Except for the pictures, write out all the records that follow exactly.

* * * *

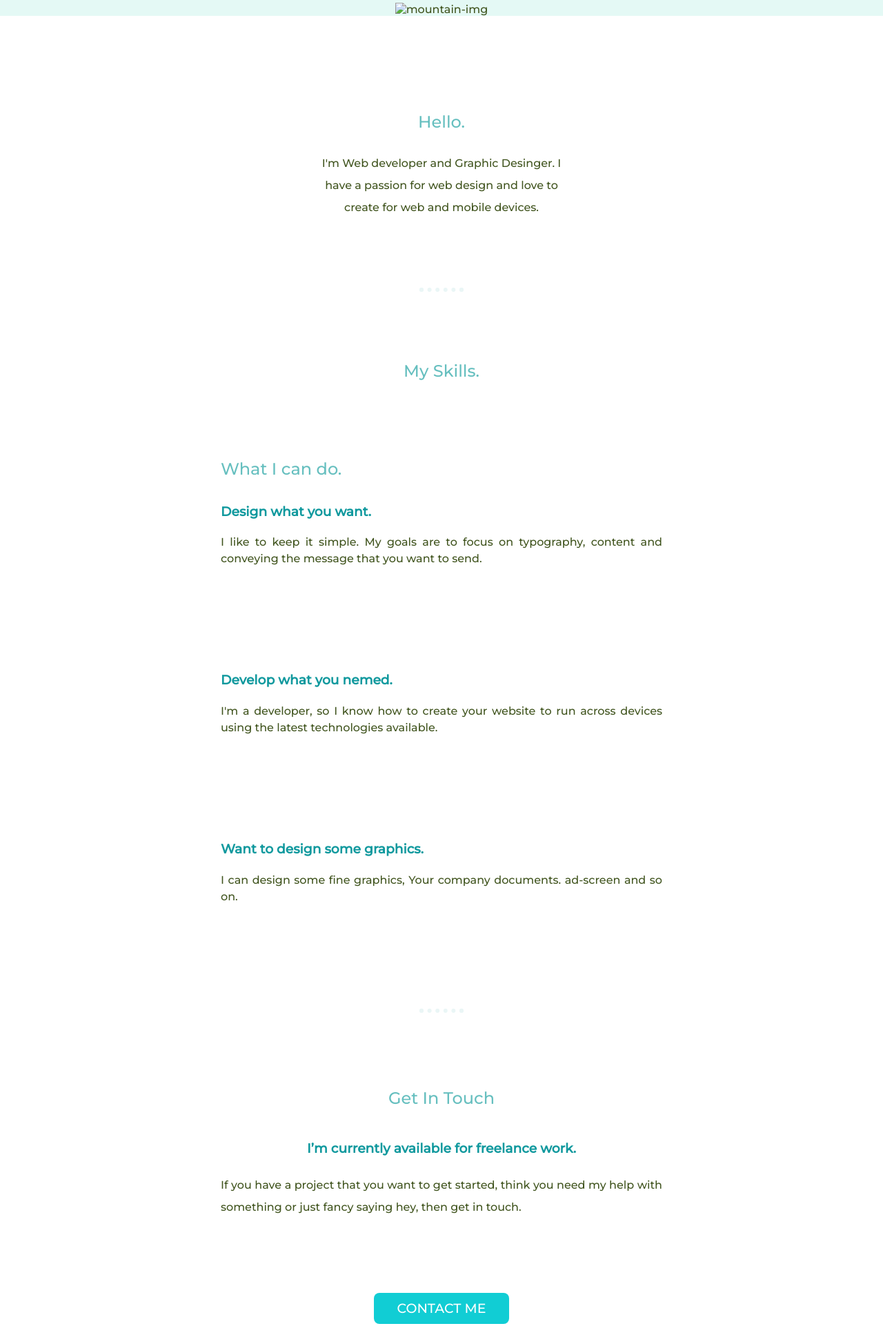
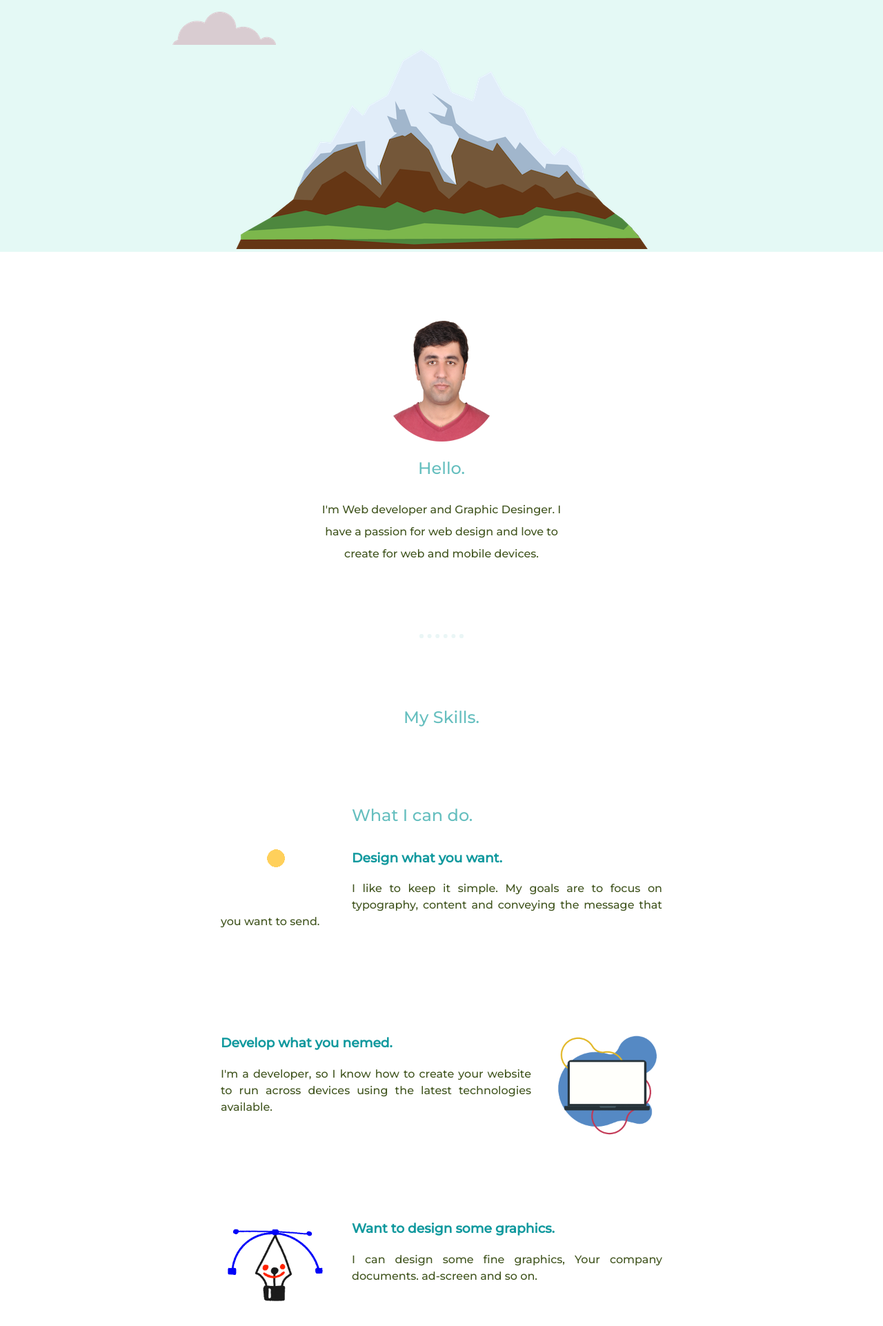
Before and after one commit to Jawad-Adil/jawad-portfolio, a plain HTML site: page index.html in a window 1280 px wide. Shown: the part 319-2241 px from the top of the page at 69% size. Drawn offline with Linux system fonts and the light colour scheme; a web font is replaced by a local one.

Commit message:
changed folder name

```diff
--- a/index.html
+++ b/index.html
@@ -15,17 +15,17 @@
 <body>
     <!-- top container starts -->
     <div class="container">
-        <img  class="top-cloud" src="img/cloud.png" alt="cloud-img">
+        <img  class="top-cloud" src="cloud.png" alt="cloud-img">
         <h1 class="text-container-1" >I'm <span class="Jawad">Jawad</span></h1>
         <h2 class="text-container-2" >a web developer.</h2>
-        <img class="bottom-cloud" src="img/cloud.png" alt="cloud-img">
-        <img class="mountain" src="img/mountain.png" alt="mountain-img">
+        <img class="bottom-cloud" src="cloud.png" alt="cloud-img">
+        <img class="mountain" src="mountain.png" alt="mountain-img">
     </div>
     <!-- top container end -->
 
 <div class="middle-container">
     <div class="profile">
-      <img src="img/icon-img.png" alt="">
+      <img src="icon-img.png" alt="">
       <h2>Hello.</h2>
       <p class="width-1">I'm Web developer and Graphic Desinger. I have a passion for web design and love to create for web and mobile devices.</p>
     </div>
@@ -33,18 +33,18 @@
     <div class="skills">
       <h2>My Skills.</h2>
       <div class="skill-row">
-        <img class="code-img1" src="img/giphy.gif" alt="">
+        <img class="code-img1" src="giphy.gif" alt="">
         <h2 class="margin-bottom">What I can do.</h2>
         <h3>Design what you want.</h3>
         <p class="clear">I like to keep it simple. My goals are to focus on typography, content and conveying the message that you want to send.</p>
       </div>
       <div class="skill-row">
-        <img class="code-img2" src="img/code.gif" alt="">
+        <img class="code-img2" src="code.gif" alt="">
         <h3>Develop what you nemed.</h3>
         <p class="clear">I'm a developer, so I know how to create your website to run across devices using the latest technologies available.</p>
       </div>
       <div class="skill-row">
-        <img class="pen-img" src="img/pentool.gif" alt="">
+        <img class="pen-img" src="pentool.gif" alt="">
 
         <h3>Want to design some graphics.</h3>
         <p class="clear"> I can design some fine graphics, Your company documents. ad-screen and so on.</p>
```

* * * *

| EXERCISE RESULT |
Before and after one commit to Jawad-Adil/jawad-portfolio, a plain HTML site: page index.html in a window 1280 px wide. Shown: the part 319-2241 px from the top of the page at 69% size. Drawn offline with Linux system fonts and the light colour scheme; a web font is replaced by a local one.

Commit message:
changed folder name

```diff
--- a/index.html
+++ b/index.html
@@ -15,17 +15,17 @@
 <body>
     <!-- top container starts -->
     <div class="container">
-        <img  class="top-cloud" src="img/cloud.png" alt="cloud-img">
+        <img  class="top-cloud" src="cloud.png" alt="cloud-img">
         <h1 class="text-container-1" >I'm <span class="Jawad">Jawad</span></h1>
         <h2 class="text-container-2" >a web developer.</h2>
-        <img class="bottom-cloud" src="img/cloud.png" alt="cloud-img">
-        <img class="mountain" src="img/mountain.png" alt="mountain-img">
+        <img class="bottom-cloud" src="cloud.png" alt="cloud-img">
+        <img class="mountain" src="mountain.png" alt="mountain-img">
     </div>
     <!-- top container end -->
 
 <div class="middle-container">
     <div class="profile">
-      <img src="img/icon-img.png" alt="">
+      <img src="icon-img.png" alt="">
       <h2>Hello.</h2>
       <p class="width-1">I'm Web developer and Graphic Desinger. I have a passion for web design and love to create for web and mobile devices.</p>
     </div>
@@ -33,18 +33,18 @@
     <div class="skills">
       <h2>My Skills.</h2>
       <div class="skill-row">
-        <img class="code-img1" src="img/giphy.gif" alt="">
+        <img class="code-img1" src="giphy.gif" alt="">
         <h2 class="margin-bottom">What I can do.</h2>
         <h3>Design what you want.</h3>
         <p class="clear">I like to keep it simple. My goals are to focus on typography, content and conveying the message that you want to send.</p>
       </div>
       <div class="skill-row">
-        <img class="code-img2" src="img/code.gif" alt="">
+        <img class="code-img2" src="code.gif" alt="">
         <h3>Develop what you nemed.</h3>
         <p class="clear">I'm a developer, so I know how to create your website to run across devices using the latest technologies available.</p>
       </div>
       <div class="skill-row">
-        <img class="pen-img" src="img/pentool.gif" alt="">
+        <img class="pen-img" src="pentool.gif" alt="">
 
         <h3>Want to design some graphics.</h3>
         <p class="clear"> I can design some fine graphics, Your company documents. ad-screen and so on.</p>
```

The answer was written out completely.